[Collected data]
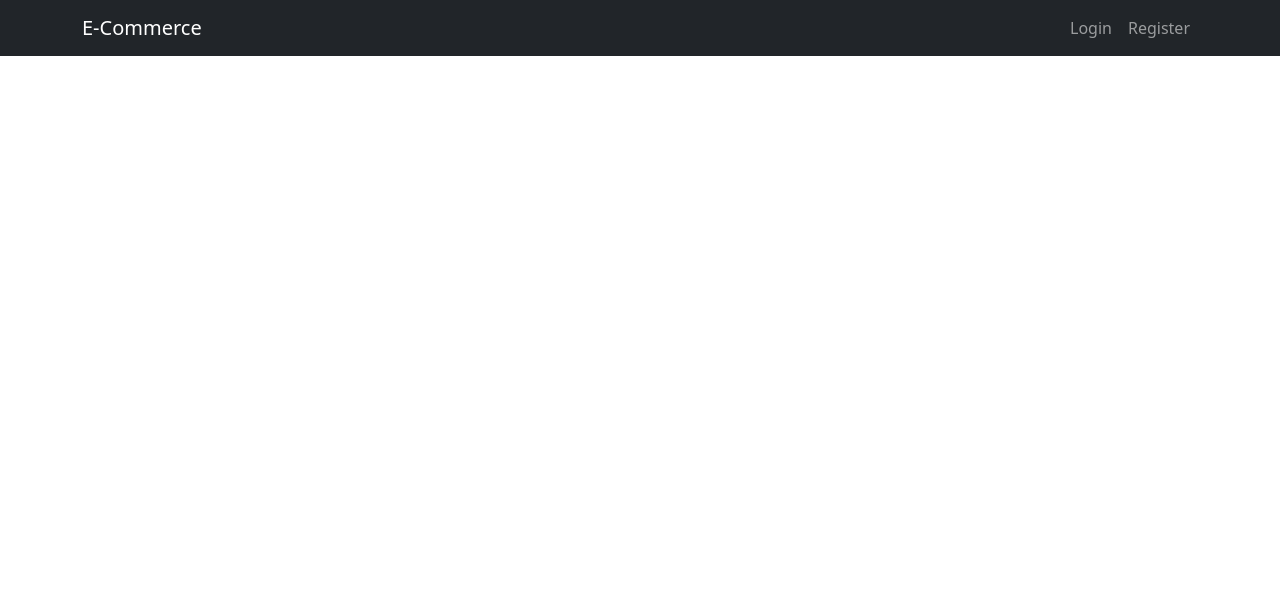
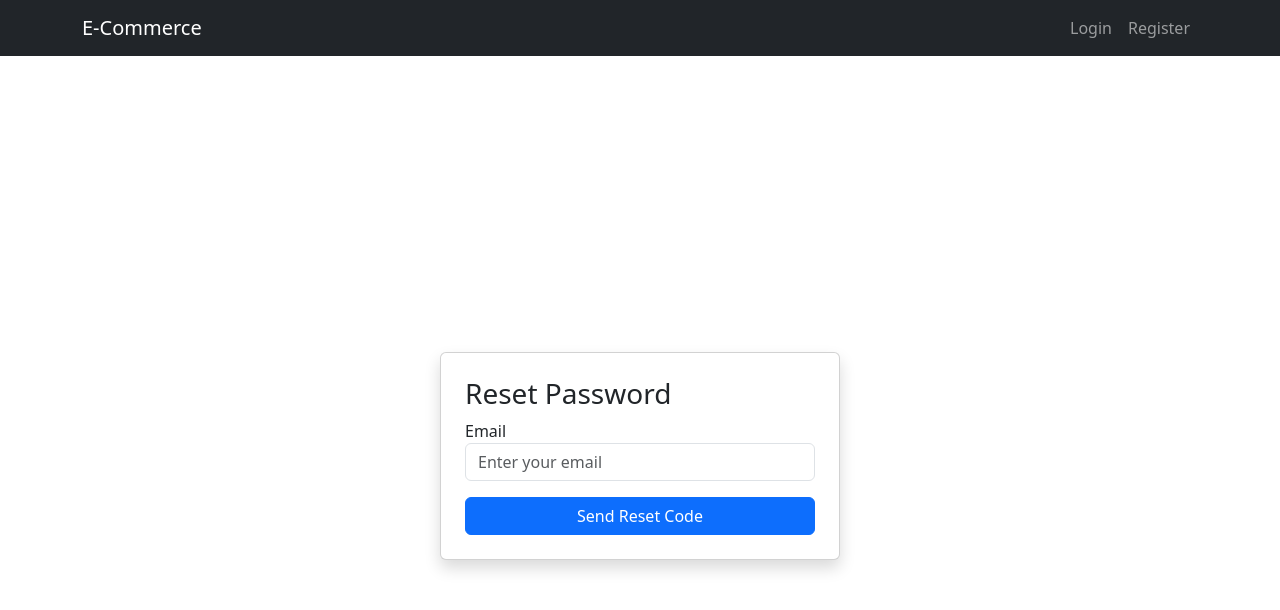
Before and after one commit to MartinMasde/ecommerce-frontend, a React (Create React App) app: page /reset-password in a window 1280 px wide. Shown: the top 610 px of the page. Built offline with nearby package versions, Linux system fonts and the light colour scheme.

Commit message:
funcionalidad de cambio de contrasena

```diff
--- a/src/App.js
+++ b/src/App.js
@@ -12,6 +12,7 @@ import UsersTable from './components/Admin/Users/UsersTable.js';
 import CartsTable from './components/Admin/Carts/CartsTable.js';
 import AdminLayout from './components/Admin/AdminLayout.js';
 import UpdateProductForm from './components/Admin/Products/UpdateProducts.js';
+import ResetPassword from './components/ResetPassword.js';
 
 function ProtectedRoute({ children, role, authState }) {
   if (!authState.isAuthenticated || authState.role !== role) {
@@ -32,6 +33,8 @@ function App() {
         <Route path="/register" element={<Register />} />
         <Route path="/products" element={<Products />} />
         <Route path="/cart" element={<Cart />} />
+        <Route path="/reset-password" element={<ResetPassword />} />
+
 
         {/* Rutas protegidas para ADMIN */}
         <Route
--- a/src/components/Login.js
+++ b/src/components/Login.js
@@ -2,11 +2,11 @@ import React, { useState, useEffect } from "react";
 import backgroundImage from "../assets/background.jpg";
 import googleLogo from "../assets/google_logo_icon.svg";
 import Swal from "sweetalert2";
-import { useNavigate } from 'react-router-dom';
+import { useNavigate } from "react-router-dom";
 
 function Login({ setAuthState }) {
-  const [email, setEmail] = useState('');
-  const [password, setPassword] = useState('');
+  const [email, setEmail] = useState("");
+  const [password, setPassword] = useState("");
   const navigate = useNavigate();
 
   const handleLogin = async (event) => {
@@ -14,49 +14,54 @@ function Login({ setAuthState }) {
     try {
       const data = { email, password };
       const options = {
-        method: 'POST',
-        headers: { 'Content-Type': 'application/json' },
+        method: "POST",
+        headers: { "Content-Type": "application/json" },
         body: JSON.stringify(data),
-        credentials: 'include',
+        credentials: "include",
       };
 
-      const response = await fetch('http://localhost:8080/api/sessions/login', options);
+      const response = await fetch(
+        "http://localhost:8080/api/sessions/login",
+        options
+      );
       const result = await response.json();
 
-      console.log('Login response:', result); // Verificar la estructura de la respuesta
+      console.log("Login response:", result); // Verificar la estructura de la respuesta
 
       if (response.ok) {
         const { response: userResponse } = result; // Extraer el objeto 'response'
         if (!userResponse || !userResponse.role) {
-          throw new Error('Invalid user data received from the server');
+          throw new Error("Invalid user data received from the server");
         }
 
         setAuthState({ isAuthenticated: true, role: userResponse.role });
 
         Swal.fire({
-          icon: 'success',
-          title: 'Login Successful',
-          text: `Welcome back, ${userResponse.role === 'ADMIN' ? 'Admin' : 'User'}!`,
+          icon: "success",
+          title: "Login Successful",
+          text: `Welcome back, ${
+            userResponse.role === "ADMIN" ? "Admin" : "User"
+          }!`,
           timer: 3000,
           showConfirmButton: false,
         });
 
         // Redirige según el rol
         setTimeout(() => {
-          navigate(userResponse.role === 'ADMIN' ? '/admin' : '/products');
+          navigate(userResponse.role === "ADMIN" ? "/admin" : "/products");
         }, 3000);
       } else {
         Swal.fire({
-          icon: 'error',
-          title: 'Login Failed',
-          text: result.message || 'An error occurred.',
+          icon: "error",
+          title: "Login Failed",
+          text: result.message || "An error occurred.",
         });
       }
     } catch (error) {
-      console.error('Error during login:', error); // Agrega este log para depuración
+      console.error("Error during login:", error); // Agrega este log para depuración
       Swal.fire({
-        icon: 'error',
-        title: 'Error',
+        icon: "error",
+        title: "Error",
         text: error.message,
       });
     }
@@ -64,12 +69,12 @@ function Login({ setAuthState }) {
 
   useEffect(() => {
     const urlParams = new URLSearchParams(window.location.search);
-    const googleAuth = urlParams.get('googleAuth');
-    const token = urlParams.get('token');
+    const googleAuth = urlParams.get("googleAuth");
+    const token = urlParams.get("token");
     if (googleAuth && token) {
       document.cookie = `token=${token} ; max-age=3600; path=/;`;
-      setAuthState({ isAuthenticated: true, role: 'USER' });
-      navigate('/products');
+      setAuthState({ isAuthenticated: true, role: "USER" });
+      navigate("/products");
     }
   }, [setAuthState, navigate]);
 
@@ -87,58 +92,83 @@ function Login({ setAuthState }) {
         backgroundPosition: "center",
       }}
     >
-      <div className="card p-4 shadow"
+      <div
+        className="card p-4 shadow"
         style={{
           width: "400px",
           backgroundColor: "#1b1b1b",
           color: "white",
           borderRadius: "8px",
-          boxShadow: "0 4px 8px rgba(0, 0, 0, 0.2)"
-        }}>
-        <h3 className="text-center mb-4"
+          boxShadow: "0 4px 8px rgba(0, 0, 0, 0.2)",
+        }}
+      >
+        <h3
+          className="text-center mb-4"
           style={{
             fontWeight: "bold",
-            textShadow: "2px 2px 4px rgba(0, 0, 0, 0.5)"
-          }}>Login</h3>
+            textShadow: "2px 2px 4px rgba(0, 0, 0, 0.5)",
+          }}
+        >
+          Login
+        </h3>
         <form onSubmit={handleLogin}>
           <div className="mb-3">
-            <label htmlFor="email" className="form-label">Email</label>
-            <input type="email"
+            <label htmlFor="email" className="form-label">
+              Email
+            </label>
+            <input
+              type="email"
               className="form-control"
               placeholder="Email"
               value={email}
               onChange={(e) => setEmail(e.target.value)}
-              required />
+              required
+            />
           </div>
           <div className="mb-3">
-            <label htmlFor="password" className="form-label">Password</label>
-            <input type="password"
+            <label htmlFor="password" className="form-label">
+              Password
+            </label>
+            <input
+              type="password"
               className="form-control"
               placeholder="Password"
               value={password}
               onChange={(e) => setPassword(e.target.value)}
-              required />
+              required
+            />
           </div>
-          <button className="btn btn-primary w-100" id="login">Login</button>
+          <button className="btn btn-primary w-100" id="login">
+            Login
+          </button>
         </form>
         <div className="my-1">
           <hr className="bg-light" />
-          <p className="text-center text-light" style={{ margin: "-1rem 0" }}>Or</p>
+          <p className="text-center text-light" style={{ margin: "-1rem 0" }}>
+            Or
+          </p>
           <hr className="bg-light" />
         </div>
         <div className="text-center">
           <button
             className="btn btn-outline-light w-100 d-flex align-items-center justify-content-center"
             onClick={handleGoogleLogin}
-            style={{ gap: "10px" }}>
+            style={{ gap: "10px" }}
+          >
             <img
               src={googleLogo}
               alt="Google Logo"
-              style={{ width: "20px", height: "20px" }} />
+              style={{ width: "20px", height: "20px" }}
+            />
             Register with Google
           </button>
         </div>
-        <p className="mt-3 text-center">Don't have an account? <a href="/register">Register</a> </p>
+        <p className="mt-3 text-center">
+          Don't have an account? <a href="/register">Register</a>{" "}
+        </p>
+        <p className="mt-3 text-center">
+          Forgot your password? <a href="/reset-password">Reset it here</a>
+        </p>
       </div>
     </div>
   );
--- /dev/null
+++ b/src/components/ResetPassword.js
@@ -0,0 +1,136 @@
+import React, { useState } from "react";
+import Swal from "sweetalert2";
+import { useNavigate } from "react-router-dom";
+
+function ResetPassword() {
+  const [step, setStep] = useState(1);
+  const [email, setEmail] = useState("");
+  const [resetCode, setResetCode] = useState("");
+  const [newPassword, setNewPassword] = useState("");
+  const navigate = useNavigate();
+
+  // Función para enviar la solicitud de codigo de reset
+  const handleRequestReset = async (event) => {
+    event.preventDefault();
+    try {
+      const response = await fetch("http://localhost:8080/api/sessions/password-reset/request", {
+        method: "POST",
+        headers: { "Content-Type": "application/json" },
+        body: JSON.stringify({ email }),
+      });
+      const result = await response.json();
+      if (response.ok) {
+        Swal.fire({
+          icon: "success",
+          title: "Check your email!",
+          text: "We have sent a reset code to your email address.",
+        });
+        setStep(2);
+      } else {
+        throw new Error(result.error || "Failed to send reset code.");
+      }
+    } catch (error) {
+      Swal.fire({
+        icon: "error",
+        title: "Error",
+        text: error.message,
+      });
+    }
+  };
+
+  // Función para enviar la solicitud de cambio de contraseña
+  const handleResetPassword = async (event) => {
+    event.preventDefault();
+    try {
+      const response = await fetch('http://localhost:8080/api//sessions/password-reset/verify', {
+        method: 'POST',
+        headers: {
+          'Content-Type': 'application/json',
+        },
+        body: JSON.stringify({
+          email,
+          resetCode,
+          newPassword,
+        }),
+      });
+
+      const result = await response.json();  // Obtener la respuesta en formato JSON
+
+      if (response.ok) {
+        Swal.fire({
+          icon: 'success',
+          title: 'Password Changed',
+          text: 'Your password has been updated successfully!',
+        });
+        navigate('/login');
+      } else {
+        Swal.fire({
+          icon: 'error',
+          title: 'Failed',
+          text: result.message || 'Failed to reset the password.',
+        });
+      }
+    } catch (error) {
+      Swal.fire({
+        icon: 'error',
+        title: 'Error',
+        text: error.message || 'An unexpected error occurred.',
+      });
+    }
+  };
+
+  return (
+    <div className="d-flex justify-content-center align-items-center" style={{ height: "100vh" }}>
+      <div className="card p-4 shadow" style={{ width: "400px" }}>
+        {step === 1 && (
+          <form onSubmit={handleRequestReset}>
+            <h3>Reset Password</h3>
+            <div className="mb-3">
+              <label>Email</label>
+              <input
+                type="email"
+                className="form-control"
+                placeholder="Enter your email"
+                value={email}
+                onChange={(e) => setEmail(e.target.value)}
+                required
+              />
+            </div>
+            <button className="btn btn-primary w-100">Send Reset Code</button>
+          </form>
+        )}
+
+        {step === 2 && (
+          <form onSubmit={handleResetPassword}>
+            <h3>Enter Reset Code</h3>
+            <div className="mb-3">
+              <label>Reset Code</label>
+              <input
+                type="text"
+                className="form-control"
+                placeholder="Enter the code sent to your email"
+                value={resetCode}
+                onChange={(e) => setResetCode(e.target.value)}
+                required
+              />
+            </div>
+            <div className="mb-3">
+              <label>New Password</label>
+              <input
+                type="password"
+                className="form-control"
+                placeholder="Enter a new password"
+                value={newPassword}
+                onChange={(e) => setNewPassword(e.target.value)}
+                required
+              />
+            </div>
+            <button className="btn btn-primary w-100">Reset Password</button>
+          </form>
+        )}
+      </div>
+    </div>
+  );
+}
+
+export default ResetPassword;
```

▸ **Your objective**
Determine the count of lines in the data that contain the string "onSubmit", and reply with that count alone.

▸ **Output of the task**
3